Feather picking is a very common problem in our avian pets. There are many different underlying causes for feather picking. Most often they are behavioral issues related to stress or boredom much like humans chewing on fingernails, although there are medical problems that can cause feather picking or feather loss. Mild to moderate cases are mainly just cosmetic concerns, but severe cases can lead to skin trauma and secondary infections. A physical exam with laboratory work may be needed to rule out medical causes in order to develop a specific treatment protocol.
Pasteurella, also known as “rabbit snuffles”, is a bacteria that is most often spread through inhalation of nasal secretions from infected rabbits. Infected rabbits typically display upper respiratory signs such as coughing, sneezing, and clear nasal discharge that progresses to pus. The infection can spread deeper into the lungs causing abscesses in the lungs and around the heart. Rabbits often have crusty, stained front paws from nasal drainage. Antibiotics are required for treating Pasteurella infections.
Gastrointestinal disease is very common in rabbits. Clinical signs often include lethargy, anorexia, diarrhea, constipation, straining, or grinding teeth. Most causes are husbandry related such as an improper diet, acute change in diet, recently transported rabbits, and the introduction of new rabbits into a home. Other causes may include hairballs, obstructions, or an infection. Rabbits with GI disease should be considered a serious problem and should be treated immediately. Most need supplemental fluids and forced feeding as well as other diagnostics and treatments.
Dental disease is fairly common in rabbits. Rabbits have continuously growing teeth similar to horses. Roughages such as timothy hay is an essential part of a rabbit’s diet. Timothy hay is not only essential for a rabbit’s digestive tract, but the grinding of their teeth while chewing on hay helps to file their teeth down. If they are not properly worn down, they can develop sharp projections that can puncture gums or lips causing bleeding and infections. Anorexia is a common secondary sign to dental disease as well as weight loss, drooling, nasal discharge, facial swellings, or abscesses.
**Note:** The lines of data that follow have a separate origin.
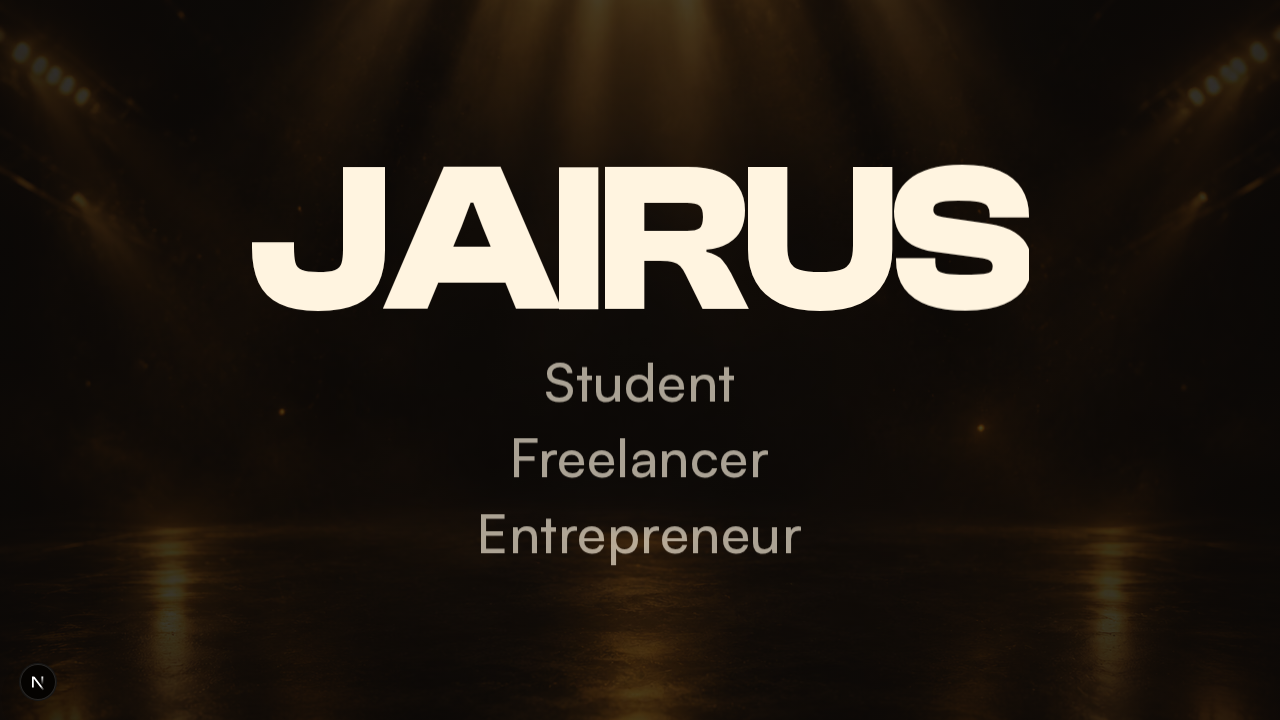
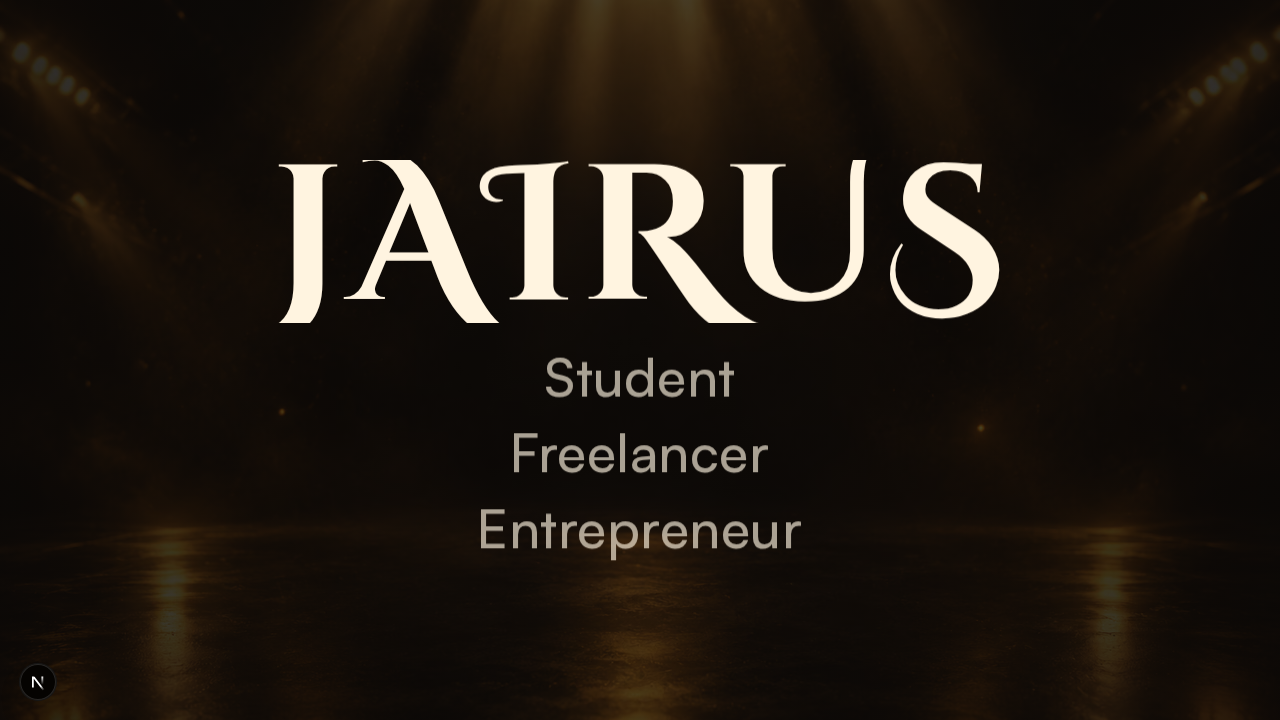
phase 1 build 6

diff --git a/src/styles/globals.css b/src/styles/globals.css
@@ -93,13 +93,14 @@ body {
 
 /* Centre Content Typography */
 .font-hero-name {
-  font-family: 'Clash Display', system-ui, sans-serif;
-  font-size: clamp(3.8rem, 16.5vw, 22rem);
+  font-family: 'Cinzel Decorative', 'Cinzel Variable', 'Cinzel', serif;
+  font-size: clamp(3.2rem, 15vw, 20rem);
   font-weight: 700;
-  line-height: 0.82;
-  letter-spacing: -0.03em;
+  line-height: 0.85;
+  letter-spacing: 0.02em;
   color: var(--color-hero-name);
 }
+
 
 .font-hero-role {
   font-family: 'Satoshi', system-ui, sans-serif;

diff --git a/src/app/layout.tsx b/src/app/layout.tsx
@@ -1,7 +1,10 @@
 import type { Metadata } from 'next';
 import type React from 'react';
+import '@fontsource/cinzel-decorative/700.css';
+import '@fontsource-variable/cinzel';
 import '@/styles/globals.css';
 import { LenisProvider } from '@/motion/lenis/LenisProvider';
+
 
 
 export const metadata: Metadata = {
We can perform dental floats under anesthesia to file down any sharp points leveling out their teeth if these projections occur.
Hypovitaminosis C, also known as “scurvy”, is recognized in humans, primates, and guinea pigs because they do not have the genes to synthesize vitamin C. Because they cannot synthesize their own vitamin C, they need vitamin C supplemented in their food or water such as fruits or vegetables or vitamin C tablets to add to their water. Clinical signs of scurvy include dark purple spots on the skin, spongy bleeding gums, bleeding from mucous membranes (nosebleeds), pale color, sunken eyes, opening of healed scars, diarrhea, nail loss, swollen joints, or the inability to move.
Mycoplasma pneumonia is a common bacterial disease in mice and rats that causes respiratory and genital infections. It is transmitted between rats through direct contact or over short distances through respiratory secretions. It is not contagious to humans. Symptoms include sniffling, sneezing, rough coat, chattering, weight loss, lethargy, hunched posture, porphyrin staining and/or labored breathing. There is no cure but antibiotics can treat active infections. Infections may reoccur in the future requiring further treatment.
Tumors are quite common in mice and rats. They tend to be malignant and can grow very rapidly. Mammary cancers seem to be among the most common found in rodents. If you find a mass or nodule you should have it seen by a veterinarian so they can determine if it is a cancer or not. Surgical removal may cure certain cancers, but most especially if malignant will reoccur several months later.